A “callous” conman who fleeced his partner out of £70,000 after “stringing her along” for years has been jailed. Romeo fraudster Andrew Camfield, 59, took so much money from her that she had to borrow cash from her family to meet his demands.
He claimed to be due an inheritance, but the money never materialised.
The victim, Louise Wynne, was first introduced to Camfield by a pal at Christmas 2018.
An “intense” relationship began and by February 2019 Camfield had started to ask Louise for financial assistance. Camfield continued to defraud Louise who said she was “so in love” with him that she didn’t see any warning signs.
He used false promises and manipulation to exploit her financially.
When Louise’s own funds ran low, she was forced to borrow money from her family to satisfy his voracious demands. Louise’s son, who first raised concerns that his mother was being defrauded by Camfield, reported him to the police.
A widespread investigation began, led by Detective Constable Andy Mountford-Laker of Sussex Police, culminating in Camfield being charged with fraud by false representation last June.
Camfield, of Eastbourne, East Sussex, who had pleaded guilty in March this year, was sentenced to a total of seven years imprisonment when he appeared at Hove Crown Court [on Thursday May 25].
Sentencing Camfield, Judge Siobhan Kelly told him: “This was a prolonged and sophisticated fraud. You engaged in a relationship, you deceived Louise through elaborate lies defrauding her out of a significant amount of money.

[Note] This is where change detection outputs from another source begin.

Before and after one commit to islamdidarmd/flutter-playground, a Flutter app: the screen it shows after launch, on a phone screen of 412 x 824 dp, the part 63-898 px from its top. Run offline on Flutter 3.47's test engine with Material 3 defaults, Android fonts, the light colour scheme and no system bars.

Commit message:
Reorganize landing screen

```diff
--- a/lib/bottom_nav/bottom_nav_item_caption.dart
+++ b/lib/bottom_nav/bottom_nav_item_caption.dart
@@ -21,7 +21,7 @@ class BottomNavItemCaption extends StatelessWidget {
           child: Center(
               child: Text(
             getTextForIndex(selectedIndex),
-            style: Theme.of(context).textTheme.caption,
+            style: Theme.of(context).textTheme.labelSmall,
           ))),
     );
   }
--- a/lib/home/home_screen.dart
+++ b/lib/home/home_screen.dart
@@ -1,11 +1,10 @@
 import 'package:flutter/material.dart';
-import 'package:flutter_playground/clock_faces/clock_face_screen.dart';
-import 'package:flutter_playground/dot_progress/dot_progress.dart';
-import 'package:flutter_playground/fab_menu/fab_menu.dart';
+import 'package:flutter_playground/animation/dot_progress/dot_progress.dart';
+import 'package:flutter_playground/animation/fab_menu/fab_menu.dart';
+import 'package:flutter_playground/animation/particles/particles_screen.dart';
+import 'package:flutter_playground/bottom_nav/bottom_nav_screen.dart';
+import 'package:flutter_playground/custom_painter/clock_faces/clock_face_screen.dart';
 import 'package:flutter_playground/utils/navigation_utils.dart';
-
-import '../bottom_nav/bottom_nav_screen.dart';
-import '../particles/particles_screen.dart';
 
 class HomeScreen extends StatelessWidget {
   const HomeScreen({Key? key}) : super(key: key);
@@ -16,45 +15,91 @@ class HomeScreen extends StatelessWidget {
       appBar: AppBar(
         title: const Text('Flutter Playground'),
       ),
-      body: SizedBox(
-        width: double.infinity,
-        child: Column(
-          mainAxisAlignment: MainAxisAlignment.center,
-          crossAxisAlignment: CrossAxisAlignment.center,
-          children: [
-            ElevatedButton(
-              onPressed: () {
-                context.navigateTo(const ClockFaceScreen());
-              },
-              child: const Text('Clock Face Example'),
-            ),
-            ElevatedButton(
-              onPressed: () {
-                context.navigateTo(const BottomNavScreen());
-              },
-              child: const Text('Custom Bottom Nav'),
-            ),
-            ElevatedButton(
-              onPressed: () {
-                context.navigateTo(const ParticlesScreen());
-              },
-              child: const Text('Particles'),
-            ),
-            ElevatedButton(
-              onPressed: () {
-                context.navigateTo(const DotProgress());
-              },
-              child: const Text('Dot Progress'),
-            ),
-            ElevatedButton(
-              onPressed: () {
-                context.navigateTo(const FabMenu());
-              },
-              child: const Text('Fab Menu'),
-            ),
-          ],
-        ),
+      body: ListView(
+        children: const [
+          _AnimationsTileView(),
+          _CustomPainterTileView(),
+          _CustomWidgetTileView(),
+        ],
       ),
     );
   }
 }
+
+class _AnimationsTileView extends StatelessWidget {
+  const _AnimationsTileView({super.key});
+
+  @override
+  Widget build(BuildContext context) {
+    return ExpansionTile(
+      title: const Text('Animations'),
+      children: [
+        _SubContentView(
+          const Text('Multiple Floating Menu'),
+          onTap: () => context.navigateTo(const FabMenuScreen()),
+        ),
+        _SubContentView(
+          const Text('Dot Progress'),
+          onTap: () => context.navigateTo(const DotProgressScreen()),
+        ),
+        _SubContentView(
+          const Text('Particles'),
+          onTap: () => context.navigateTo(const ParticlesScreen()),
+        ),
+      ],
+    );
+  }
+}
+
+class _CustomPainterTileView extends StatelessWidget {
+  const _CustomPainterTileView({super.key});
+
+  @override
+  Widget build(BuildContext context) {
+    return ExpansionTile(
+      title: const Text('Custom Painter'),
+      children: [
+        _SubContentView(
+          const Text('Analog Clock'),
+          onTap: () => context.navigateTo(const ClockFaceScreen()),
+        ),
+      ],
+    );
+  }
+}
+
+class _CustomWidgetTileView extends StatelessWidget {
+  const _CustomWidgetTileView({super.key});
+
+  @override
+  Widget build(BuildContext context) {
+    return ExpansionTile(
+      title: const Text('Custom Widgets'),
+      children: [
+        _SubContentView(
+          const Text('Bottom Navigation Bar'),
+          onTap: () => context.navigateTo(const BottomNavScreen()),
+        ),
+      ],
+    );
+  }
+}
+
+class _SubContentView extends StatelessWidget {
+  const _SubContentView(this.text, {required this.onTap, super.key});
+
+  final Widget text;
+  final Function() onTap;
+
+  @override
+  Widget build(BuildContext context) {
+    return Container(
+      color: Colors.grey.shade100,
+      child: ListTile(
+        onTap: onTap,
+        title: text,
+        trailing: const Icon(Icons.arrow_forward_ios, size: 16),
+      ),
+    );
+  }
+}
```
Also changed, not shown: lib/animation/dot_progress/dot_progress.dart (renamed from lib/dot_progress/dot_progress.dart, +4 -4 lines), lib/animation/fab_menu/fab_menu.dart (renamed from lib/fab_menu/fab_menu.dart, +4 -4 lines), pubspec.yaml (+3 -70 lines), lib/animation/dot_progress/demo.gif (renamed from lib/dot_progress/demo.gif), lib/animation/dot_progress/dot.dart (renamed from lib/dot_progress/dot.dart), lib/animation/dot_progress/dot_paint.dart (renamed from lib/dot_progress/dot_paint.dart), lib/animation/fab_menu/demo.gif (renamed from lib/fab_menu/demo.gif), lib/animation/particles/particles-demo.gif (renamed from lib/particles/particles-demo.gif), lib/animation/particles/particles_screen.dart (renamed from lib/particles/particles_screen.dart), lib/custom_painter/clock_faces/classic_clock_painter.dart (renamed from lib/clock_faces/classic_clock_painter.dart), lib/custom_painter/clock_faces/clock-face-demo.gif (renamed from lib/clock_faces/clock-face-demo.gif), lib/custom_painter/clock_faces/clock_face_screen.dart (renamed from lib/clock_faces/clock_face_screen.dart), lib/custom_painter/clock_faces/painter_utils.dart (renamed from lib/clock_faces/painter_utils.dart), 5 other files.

“You lied throughout the relationship making up elaborate lies stringing her along. This was a truly callous and calculated set of actions which breached her trust.”
Louise said: “I was so in love with Andrew I didn’t see any warning signs or red flags.With hindsight, if only I had confided in my close friends about the financial aspect of the relationship sooner, perhaps things would have been different.
“It’s not only the financial devastation, but the emotional heartache I’ve suffered and the ongoing lack of trust I now experience, alongside feelings of being judged for my perceived naivety.”
Bernadette Lawrie, Sussex Police’s Financial Abuse Safeguarding Officer, said: “It is incredibly brave of Louise to come forward and share her experiences with others, as victims all too often feel ashamed and embarrassed, blaming themselves for the actions of these heartless and ruthless criminals.
“By opening up about the impact of the fraud it is hoped that others may identify with the situation and seek support or realise this may be happening to someone close to them.”
Louise is now receiving ongoing emotional support from Victim Support’s Vulnerable Fraud Caseworkers, paid for by Sussex Police and Crime Commissioner Katy Bourne, to rebuild her confidence, relationships, and trust to move forward from the devastation she has suffered in the past few years.
The Caseworkers also run a peer-to-peer support group specifically for romance fraud victims, providing a platform enabling them to share their experiences with others who have been victims of the same crime type.
Ms Bourne said: “Romance Fraud is an extremely cruel crime because it plays on someone’s vulnerabilities affecting them financially and emotionally. Often, the victim is lulled into a false sense of security and trust and is completely blindsided by the fraudster’s actions. It can even negatively impact their health.”
She added: “I am pleased to be able to offer support to victims of romance fraud. By specifically funding some Vulnerable Fraud Caseworkers, local residents who have fallen prey to these vile fraudsters, are able to come to terms with what they have experienced and begin to rebuild trust in others once more.”